I learned some more things about these types of shoots, in addition to previous lessons learned. You may want to read those first if you haven’t already:
• For Your Eyes Only. I cannot stress enough the importance of eye protection. I am still having some issues from the eclipse shoot from May 20. I must emphatically state that I did NOT look directly at the sun that day; but sideways exposure still zapped me. I took extra precautions for the Venus Transit shoot and didn’t have any issues. I used the safety glasses designed to look at the sun, my sunglasses, and the ND filter on the camera to allow me to look into the viewfinder to frame and focus. It wasn’t easy juggling all that, but it beats getting zapped again. Please be careful.
• The Heat is On. The sun has a lot of energy with it so to protect your gear from getting too cooked, it’s wise to cover the lens with something between shots. Dan Miller suggested that, and I used a NASCAR cap between images.
• Low Rider. The sun’s intensity goes down as it gets lower in the sky, so if you have an event such as an eclipse, or Venus Transit, hopefully they will take place near sunset, so it will be a somewhat easier shoot.
• A Convert. My first go with a tele-converter was a decent one. You will lose some image quality but that’s a fair exchange to increase your focal length for subjects like these. John Shaw and Galen Rowell have images using tele-converters, so there you go.
• Where’s the Beef? If you want to get sharp images at these ridiculous focal lengths (600mm in APS-C format, juxtaposed 35mm film camera standards, is equivalent to 900mm!) you had better get yourself a meaty tripod, such as my Bogen Honker. Larger and beefy tripods are definitely better suited for this type of photography than smaller, lighter and clearly less-stable units.

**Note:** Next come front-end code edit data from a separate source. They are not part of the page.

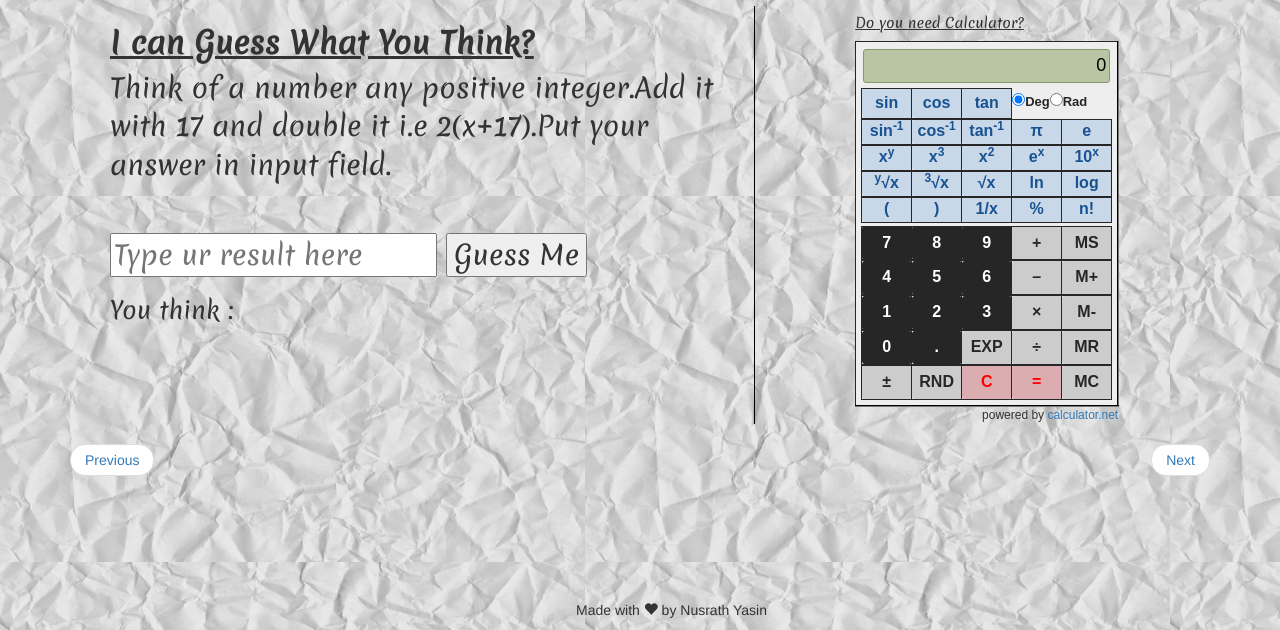
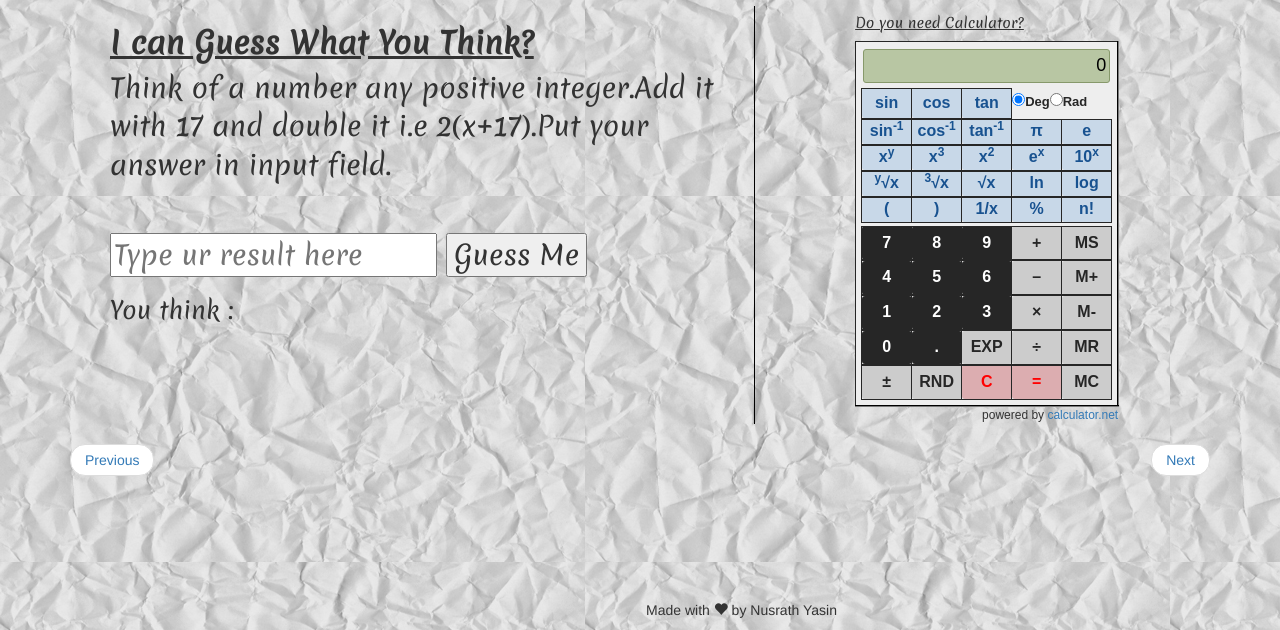
Before and after one commit to nusrathyasin/Mindreader, a plain HTML site: page numberguess.html in a window 1280 px wide. Shown: the part 170-800 px from the top of the page. Drawn offline with nearby package versions, Linux system fonts and the light colour scheme.

Commit message:
Update numberguess.html

```diff
--- a/numberguess.html
+++ b/numberguess.html
@@ -37,7 +37,7 @@ h1{
 #footer{
 	position:absolute;
 	bottom:0px;
-	left:45%;
+	margin-left:45%;
 }
 </style>
 </head>
```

• Bad Vibrations. I used my remote release for all of the moon and Venus Transit images, and the “Mirror Up” feature on my D7000. Any vibration at a 600mm focal length range can introduce softness to your images.
• Focus-Schmocus. At these focal lengths, especially using a tele-converter, your camera’s auto-focus is useless. The aperture is simply so small that there’s not enough light for the auto-focus to function. So don’t expect it to work for crap (no matter what the advertising says) and prepare yourself for manual focusing.
Images of the Moon are fun to do and I encourage you to try them. You can get very good results with regular equipment (you will need a lens to at least 200mm, however). Give it a shot!
Images of the sun, however, is a different ball game. I found the Venus Transit, and the Annular Eclipse, to be the most difficult photo shoots I can recall. In order for reasonable images to be had, you will need some higher-end equipment (even my gear fell short here) and some experience to pull them off. Although I am pleased with my work here, if I never shoot into the sun again, that would be fine with me. This will be the last Venus Transit in my lifetime, so I don’t have to worry about that again…although we do have another eclipse in 2017….hmm…we’ll see…
all images © Scott Woelm – June 2012